|1969||Hitachi's first commercial SEM HSM-2 was launched.|
|1970||Introduced FE technology developed by Dr. Albert V. Crewe.|
|1971||Developed the first FE-SEM prototype HFS-1.|
|1972||Launched HFS-2, the first commercial FE-SEM manufactured in Japan.
Delivered 2MV ultrahigh voltage TEM to Osaka University.
|1976||Received the Okochi Memorial Technology Prize for "Development of Field Emission Type High Resolution Scanning Electron Microscope (HFS-2) ."|
|1978||Central Research Laboratory successfully developed an FE-TEM with a lattice resolution of 0.062nm and observed magnetic field lines.|
|1982||Computer controlled FE-SEM S-800 was launched|
|1983||Delivered 100kV FE-TEM H-600FE to Osaka University.|
|1984||Launched CD-SEM3 S-6000 for semiconductor devices.|
|1985||Delivered the ultrahigh resolution in-lens FE-SEM UHS-T1 to Tottori University.|
|1986||Launched the in-lens FE-SEM S-900.
Central Research Laboratory fully demonstrated the Aharanov-Bohm effect, providing a sound basis for the experimental findings of 1982.
|1988||Launched CD-SEM S-7000, a wafer process evaluation tool for semiconductor devices.|
|1989||Central Research Laboratory successfully developed a 350kV holography TEM with a lattice resolution of 0.055nm and observed dynamic flux quantum.
Delivered the ultrahigh resolution low voltage in-lens FE-SEM S-900LV to Japan Women's University.
FE-SEM reached 1,000 units in total.
Launched a 200kV FE-TEM HF-2000.
|1991||Launched Hitachi's first low vacuum SEM S-2250N.|
|1992||Launched the semi-in-lens FE-SEM S-4500.|
|1994||Launched CD-SEM S-8800.|
|1995||Delivered a 3MV ultrahigh voltage TEM featuring the world's highest voltage to Osaka University.
200kV FE-SEM Miracle Eye HM-2000 received the R&D 100 Award by R&D Magazine.
|1996||Launched the semi-in-lens FE-SEM S-4700.
CD-SEM reached 1,000 units in total.
|1998||Launched the ultra-thin film evaluation system HD-2000.|
|2000||Advanced Research Laboratory successfully developed a 1MV ultrahigh voltage FE-TEM with a lattice resolution of 0.0498nm and observed high-temperature superconductors.
Launched CD-SEM S-9300.
|2001||Launched Defect Review SEM RS-3000.|
|2002||Launched the semi-in-lens FE-SEM S-4800.|

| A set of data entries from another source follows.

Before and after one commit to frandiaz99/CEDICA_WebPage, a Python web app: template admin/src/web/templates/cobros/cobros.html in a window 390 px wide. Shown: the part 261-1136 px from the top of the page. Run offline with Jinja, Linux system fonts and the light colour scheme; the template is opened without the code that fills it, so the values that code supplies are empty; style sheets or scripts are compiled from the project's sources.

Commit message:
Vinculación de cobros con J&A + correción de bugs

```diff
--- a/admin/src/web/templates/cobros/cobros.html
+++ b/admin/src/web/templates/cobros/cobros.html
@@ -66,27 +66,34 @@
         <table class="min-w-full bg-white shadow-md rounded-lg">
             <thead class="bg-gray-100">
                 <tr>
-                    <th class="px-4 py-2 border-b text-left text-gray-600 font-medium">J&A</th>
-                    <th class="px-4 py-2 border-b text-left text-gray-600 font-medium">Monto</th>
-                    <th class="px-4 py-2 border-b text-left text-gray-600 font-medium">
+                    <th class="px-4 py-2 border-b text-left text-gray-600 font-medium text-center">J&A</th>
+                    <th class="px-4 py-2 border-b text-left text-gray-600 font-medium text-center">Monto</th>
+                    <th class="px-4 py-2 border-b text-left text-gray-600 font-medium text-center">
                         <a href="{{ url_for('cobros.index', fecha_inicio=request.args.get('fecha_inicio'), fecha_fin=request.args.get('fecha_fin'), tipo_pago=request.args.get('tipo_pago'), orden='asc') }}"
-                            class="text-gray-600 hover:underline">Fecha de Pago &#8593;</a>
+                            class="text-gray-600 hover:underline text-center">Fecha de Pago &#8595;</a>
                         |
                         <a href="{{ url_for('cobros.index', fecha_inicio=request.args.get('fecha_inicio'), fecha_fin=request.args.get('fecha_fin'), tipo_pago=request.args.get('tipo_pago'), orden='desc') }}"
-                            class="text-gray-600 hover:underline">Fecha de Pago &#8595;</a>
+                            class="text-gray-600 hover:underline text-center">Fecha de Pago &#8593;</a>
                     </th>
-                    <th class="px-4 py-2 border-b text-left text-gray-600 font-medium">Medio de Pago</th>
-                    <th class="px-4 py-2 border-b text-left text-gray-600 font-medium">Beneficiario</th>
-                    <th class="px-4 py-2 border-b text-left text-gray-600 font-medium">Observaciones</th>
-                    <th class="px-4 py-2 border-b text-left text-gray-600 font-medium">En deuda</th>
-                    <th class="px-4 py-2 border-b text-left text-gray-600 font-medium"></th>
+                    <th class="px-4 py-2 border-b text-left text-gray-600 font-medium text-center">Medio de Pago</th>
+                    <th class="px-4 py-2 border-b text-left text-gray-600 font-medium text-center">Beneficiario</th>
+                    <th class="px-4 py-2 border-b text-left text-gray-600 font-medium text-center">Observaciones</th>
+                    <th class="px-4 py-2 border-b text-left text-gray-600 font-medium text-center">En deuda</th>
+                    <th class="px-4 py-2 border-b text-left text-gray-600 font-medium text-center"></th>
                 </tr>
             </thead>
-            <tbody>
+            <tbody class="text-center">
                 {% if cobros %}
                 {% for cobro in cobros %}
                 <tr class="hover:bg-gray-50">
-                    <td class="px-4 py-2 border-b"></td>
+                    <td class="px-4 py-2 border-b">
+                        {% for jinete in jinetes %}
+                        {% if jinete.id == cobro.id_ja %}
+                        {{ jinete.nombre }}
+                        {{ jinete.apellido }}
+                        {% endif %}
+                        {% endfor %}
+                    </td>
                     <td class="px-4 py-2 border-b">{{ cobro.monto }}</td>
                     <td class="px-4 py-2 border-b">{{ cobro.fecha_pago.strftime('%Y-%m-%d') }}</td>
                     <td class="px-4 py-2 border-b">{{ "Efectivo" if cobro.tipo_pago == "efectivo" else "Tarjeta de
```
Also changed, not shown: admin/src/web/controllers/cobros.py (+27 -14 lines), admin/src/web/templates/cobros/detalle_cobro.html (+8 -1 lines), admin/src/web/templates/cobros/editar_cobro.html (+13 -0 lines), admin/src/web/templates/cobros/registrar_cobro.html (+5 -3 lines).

|2005||Launched the Tabletop Microscope TM-1000.|
|2006||Launched CD-SEM CG4000.
Launched the Spherical Aberration Corrected FE-STEM4 HD-2700.

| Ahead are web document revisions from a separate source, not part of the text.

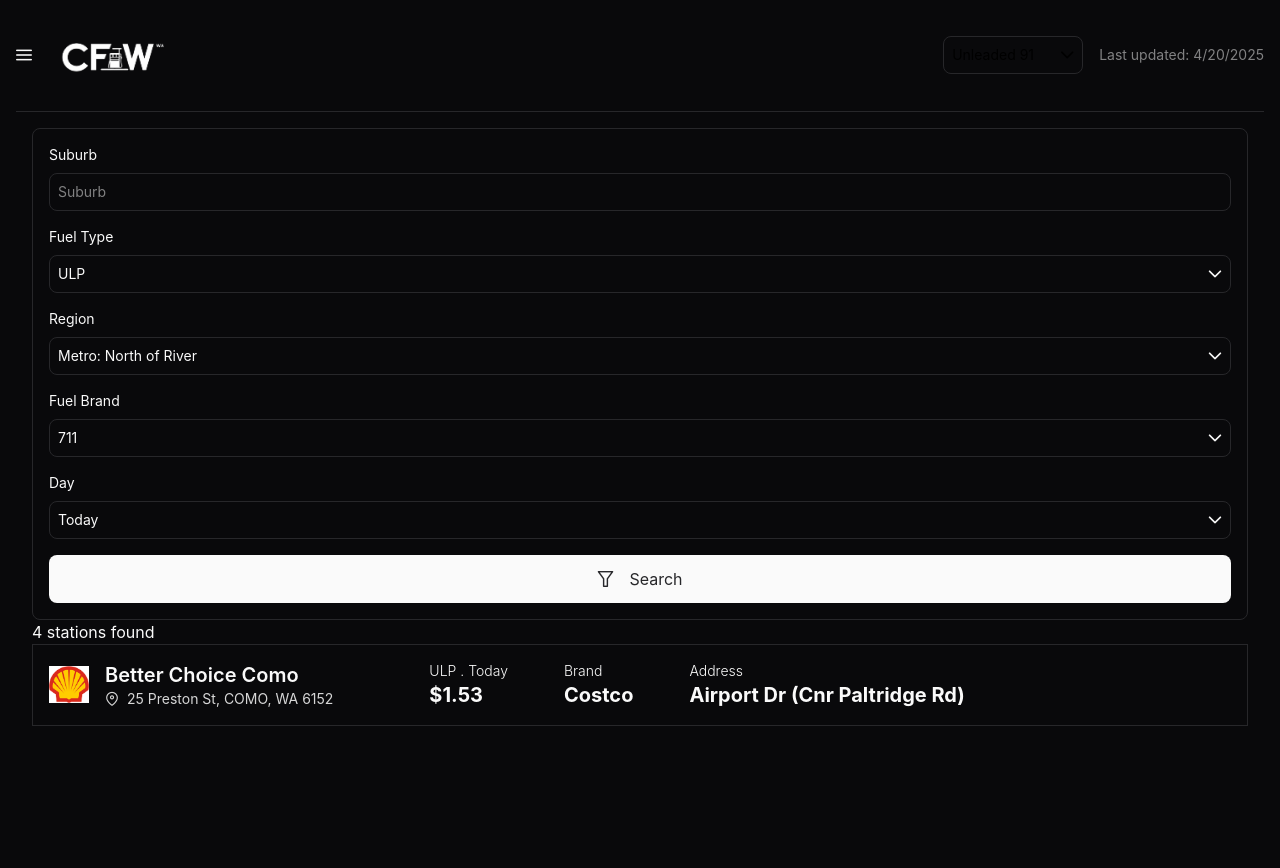
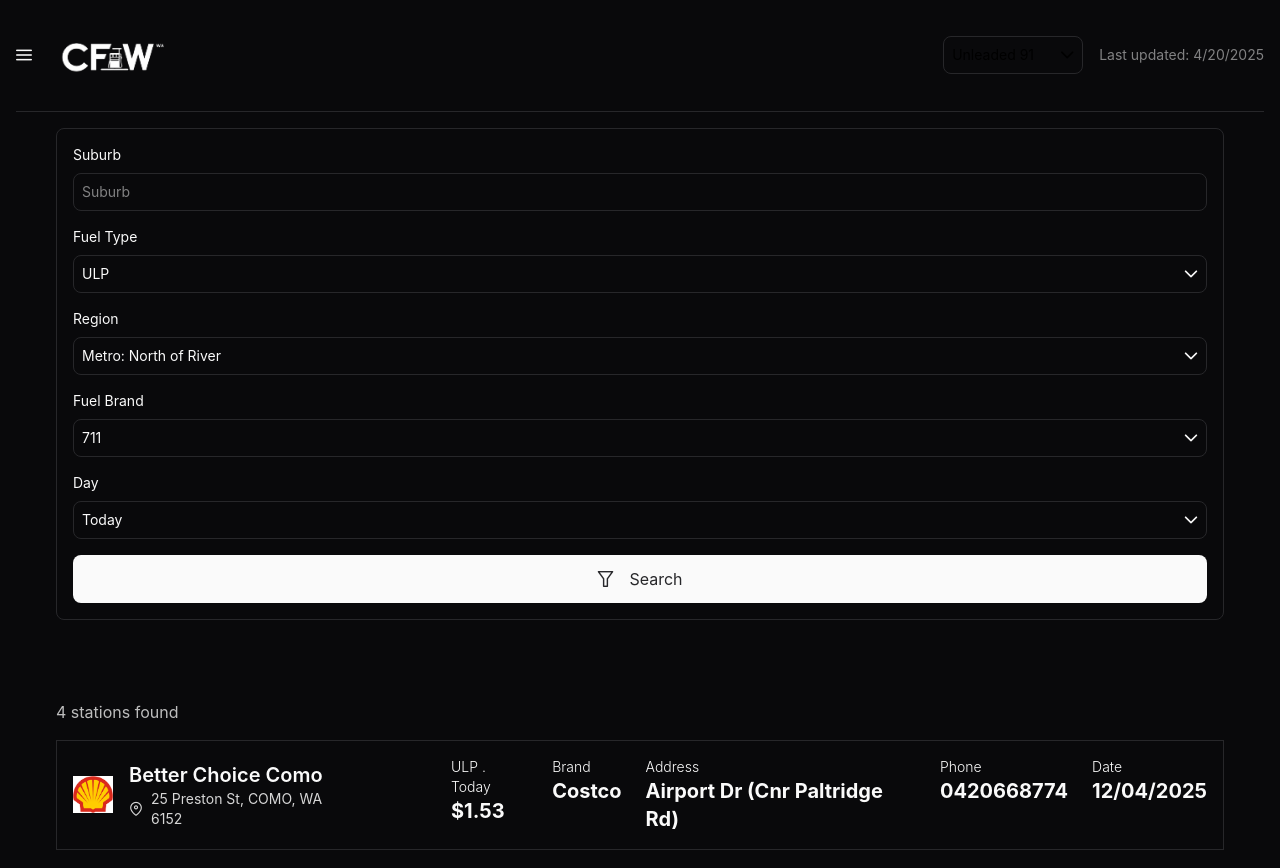
Before and after one commit to MingmaTenzing/cfw, a Vue app: page /dashboard/search in a window 1280 px wide. Shown: the top 868 px of the page. Built offline with nearby package versions, Linux system fonts and the light colour scheme.

Commit message:
search result is complete now need to work with api

```diff
--- a/src/components/Dashboard_Components/main/Search.vue
+++ b/src/components/Dashboard_Components/main/Search.vue
@@ -69,18 +69,23 @@ const regions = [
 const brands = fuel_brands.map((data) => data.name)
 </script>
 <template>
-  <main class="bg-background text-primary p-4 min-h-[100vh]">
+  <main
+    class="bg-background text-primary p-4 min-h-[100vh] space-y-20 xl:w-[1200px] 2xl:w-[1600px] m-auto"
+  >
     <!-- search input and filters -->
     <section class="border p-4 rounded-lg">
       <form class="space-y-4">
-        <div class="gap-2 flex flex-col">
+        <!-- suburb -->
+        <div class="gap-2 flex flex-col w-full">
           <p class="text-sm">Suburb</p>
           <input
             class="border-border outline-none border w-full py-2 px-2 text-sm rounded-lg"
             placeholder="Suburb"
           />
         </div>
-        <div class="gap-2 flex flex-col">
+
+        <!-- fueltype -->
+        <div class="gap-2 flex flex-col w-full">
           <p class="text-sm">Fuel Type</p>
           <DropDown
             default_option="ULP"
@@ -94,11 +99,13 @@ const brands = fuel_brands.map((data) => data.name)
           <DropDown :default_option="regions[0]" :dropdown-options="regions"></DropDown>
         </div>
 
+        <!-- fuelbrand -->
         <div class="gap-2 flex flex-col">
           <p class="text-sm">Fuel Brand</p>
           <DropDown :default_option="brands[0]" :dropdown-options="brands"></DropDown>
         </div>
 
+        <!-- day -->
         <div class="gap-2 flex flex-col">
           <p class="text-sm">Day</p>
           <DropDown
@@ -117,8 +124,8 @@ const brands = fuel_brands.map((data) => data.name)
     </section>
 
     <!-- search results -->
-    <section>
-      <p>4 stations found</p>
+    <section class="space-y-4">
+      <p class="text-primary/75">4 stations found</p>
 
       <div class="p-4 border flex flex-col gap-4 lg:flex-row lg:space-x-20">
         <div class="flex space-x-4 items-center">
@@ -133,7 +140,7 @@ const brands = fuel_brands.map((data) => data.name)
         </div>
 
         <!-- price -->
-        <div class="gap-2 flex flex-col md:flex-row md:gap-6 lg:gap-14">
+        <div class="gap-2 flex flex-col md:flex-row md:gap-6 lg:justify-between">
           <div>
             <p class="text-sm font-light">ULP . Today</p>
             <p class="font-bold text-xl">$1.53</p>
@@ -147,8 +154,14 @@ const brands = fuel_brands.map((data) => data.name)
             <p class="text-sm font-light">Address</p>
             <p class="font-bold text-xl">Airport Dr (Cnr Paltridge Rd)</p>
           </div>
-
-          <div></div>
+          <div>
+            <p class="text-sm font-light">Phone</p>
+            <p class="font-bold text-xl">0420668774</p>
+          </div>
+          <div>
+            <p class="text-sm font-light">Date</p>
+            <p class="font-bold text-xl">12/04/2025</p>
+          </div>
         </div>
       </div>
     </section>
```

Launched the 300 kV FE-TEM HF-3300.
|2008||Received the Okochi Memorial Production Award for the development and application of an advanced CD-SEM for measuring ultra-fine semiconductor patterns.
Launched the semi-in-lens FE-SEM SU8000.
|2010||Launched Defect Review SEM RS6000.|
|2011||Launched the in-lens FE-SEM SU9000.
Launched CD-SEM CG5000.
CD-SEM and FE-SEM reached 4,000 units and 5,000 units in total.
|2012||Received the IEEE Milestone for first practical field emission electron microscope.|
1 The HU-2 is on display at the Nagoya University Museum and is registered in the database of materials on the history of industrial technology at the National Museum of Nature and Science, and also received the One Step on Electro-Technology from The Institute of Electrical Engineers of Japan.
2 EPMA: Electron Probe Micro Analyzer
3 CD-SEM: Critical Dimension-Scanning Electron Microscope
4 FE-STEM: Field Emission-Scanning Transmission Electron Microscope